This is of immense value to Islamic countries for the reasons
already mentioned in the first issue of our magazine. Religious tourism reveals many perspectives in culture and economy. Exploring and developing religious landmarks and facilities would lead to the rise of tourism within Islamic countries. This could very well produce a wider, more positive response. Relevant examples here might include:
The plan of the Kingdom of Saudi Arabia to extend Umrah to cover ten months in addition to the two months of the Hajj pilgrimage. The success already achieved in this respect has encouraged Saudi Arabia to announce that it is to attract more tourists to visit other landmarks in the country. It should also be noted that Saudi Arabia is considered to be one of the leading countries in properly organising and planning the receiving of thousands of tourists every day.
The city of Sayyidah Zaynab on the outskirts of Damascus used to be a small mosque with a shrine fifty years ago. It was a simple construction in the middle of a planting area. Today it has become one of the more remarkable landmarks of Greater al-Sham. Its population is 100,000, excluding the tens or perhaps hundreds of thousands of visitors and tourists who come to the area monthly. The government of Egypt has planned a huge tourist project for the archaeological Fatimid sites in Cairo and has prepared all the necessary maps to develop these sites in order to receive further tourists to view the landmarks more easily.
Iraq is also moving towards promoting Islamic Tourism, as Mr Abboud al-Tufayli, chairman of al-Najaf Trade and Commerce Chamber, and one of the delegates to the symposium, stated when he reiterated that the best investment in Iraq today is reli-gious tourism which can yield a high income within two years, especially in the sectors of hotels, accommodation, restaurants, and related services.
Finally, the Islamic Republic of Iran has arguably preceded all others in the area of promoting Islamic Tourism. Here, religious tourism has obtained a particular significance with the help of its citizens.

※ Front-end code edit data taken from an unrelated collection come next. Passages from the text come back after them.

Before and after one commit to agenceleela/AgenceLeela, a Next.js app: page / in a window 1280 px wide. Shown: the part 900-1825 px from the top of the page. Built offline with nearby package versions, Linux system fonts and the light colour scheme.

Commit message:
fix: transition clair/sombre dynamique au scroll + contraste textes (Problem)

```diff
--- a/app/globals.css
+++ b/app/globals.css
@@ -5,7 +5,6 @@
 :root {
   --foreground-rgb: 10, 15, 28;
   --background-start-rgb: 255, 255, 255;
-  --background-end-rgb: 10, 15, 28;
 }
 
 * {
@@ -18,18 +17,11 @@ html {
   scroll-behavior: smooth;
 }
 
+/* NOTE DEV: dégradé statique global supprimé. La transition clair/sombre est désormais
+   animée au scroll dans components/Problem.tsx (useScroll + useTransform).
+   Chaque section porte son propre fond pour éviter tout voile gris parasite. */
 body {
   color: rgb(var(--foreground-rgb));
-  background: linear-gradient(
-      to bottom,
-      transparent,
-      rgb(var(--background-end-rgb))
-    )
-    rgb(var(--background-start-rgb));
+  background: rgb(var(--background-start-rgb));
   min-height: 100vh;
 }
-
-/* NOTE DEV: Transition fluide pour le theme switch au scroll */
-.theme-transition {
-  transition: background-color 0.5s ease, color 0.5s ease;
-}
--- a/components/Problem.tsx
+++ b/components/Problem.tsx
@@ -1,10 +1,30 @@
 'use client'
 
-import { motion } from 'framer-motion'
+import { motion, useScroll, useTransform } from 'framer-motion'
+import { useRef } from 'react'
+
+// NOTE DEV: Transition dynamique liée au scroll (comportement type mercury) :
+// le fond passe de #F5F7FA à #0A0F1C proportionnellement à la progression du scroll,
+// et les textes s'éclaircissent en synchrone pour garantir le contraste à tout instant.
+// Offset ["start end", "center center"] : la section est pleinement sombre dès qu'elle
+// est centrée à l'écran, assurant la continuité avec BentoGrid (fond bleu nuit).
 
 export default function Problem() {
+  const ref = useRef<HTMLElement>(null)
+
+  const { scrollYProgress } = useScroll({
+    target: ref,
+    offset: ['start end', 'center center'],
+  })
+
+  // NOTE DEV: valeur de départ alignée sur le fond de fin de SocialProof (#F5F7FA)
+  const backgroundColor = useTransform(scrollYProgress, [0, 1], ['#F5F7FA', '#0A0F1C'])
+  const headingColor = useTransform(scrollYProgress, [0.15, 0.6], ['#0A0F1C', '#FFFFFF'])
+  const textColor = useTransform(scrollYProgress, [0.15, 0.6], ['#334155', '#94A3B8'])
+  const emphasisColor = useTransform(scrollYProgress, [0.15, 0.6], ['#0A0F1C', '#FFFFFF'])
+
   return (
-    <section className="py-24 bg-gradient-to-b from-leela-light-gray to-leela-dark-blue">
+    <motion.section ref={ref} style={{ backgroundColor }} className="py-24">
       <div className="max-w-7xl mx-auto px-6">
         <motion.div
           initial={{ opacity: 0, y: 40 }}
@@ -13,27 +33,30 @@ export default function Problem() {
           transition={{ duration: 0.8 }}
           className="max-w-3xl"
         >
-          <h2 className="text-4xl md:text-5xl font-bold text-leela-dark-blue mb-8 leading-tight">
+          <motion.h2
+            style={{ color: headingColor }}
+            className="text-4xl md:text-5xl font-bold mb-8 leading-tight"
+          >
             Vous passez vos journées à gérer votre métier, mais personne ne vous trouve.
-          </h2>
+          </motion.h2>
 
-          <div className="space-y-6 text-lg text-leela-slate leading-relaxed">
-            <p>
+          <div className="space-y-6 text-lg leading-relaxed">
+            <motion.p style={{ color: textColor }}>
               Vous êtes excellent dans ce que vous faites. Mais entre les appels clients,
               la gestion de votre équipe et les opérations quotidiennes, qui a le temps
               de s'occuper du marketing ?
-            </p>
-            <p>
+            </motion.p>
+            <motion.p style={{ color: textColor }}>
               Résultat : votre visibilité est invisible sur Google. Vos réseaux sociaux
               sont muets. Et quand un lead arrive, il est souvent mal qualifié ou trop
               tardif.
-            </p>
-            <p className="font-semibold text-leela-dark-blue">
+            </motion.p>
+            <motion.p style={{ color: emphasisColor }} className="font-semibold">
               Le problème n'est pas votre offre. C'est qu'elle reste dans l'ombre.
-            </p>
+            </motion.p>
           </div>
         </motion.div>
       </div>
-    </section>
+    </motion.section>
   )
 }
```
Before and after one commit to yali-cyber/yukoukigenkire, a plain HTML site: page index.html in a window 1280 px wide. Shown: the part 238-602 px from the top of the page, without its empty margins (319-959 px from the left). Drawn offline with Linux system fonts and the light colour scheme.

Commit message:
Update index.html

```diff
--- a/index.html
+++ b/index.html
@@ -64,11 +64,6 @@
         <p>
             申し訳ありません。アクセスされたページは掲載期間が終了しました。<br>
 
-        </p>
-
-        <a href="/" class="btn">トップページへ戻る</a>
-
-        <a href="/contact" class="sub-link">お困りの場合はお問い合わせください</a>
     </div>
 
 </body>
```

Today, Iran can be a microcosm for analysis and study in the tourism sector.
The government of Egypt has planned
a huge tourist project for the archaeological
Fatimid sites in Cairo and has prepared all the
necessary maps to develop these sites in order
to receive further tourists to view the landmarks
The recommendations of Islamic Tourism magazine in this issue address governments whose concern it is to boost cultural and other types of tourism. They have to start internally by:
Protecting the environment and beautifying the areas in the immediate vicinity of tourist sites, as well as providing these areas with the necessary services, including constructing ways to facilitate reaching them.
Establishing local tourist companies to organise regular trips for tourists, visitors and citizens by air-conditioned coaches to archaeological, cultural and tourist landmarks, including providing entertainment programmes for them.
Encouraging local, industrial and agricultural products, as well as traditional and popular handicrafts, for introduction and sale to tourists.
Considering the significance of the role of media and newspapers in highlighting the evolution in local and international tourism.
Considering the importance of media, newspapers and the internet to promote cultural tourism.
Preserving the environment, in particular the tourist sites and their surroundings.
Promoting the industrial, agricultural, and traditional crafts and popular products by introducing and selling them to tourists.
Beautifying the surrounding areas of tourist sites and providing them with the necessary services; setting up modern highways to reach them easily.
Promoting and facilitating local and international fairs that spe-cialise in publicising cultural tourism awareness.
Educating the people living around cultural sites, who are in close contact with tourists, by introducing to them the history and civili-sation of their area, promoting ideas of preservation and care of landmarks.
May God Bless one and all!
A. S. Shakiry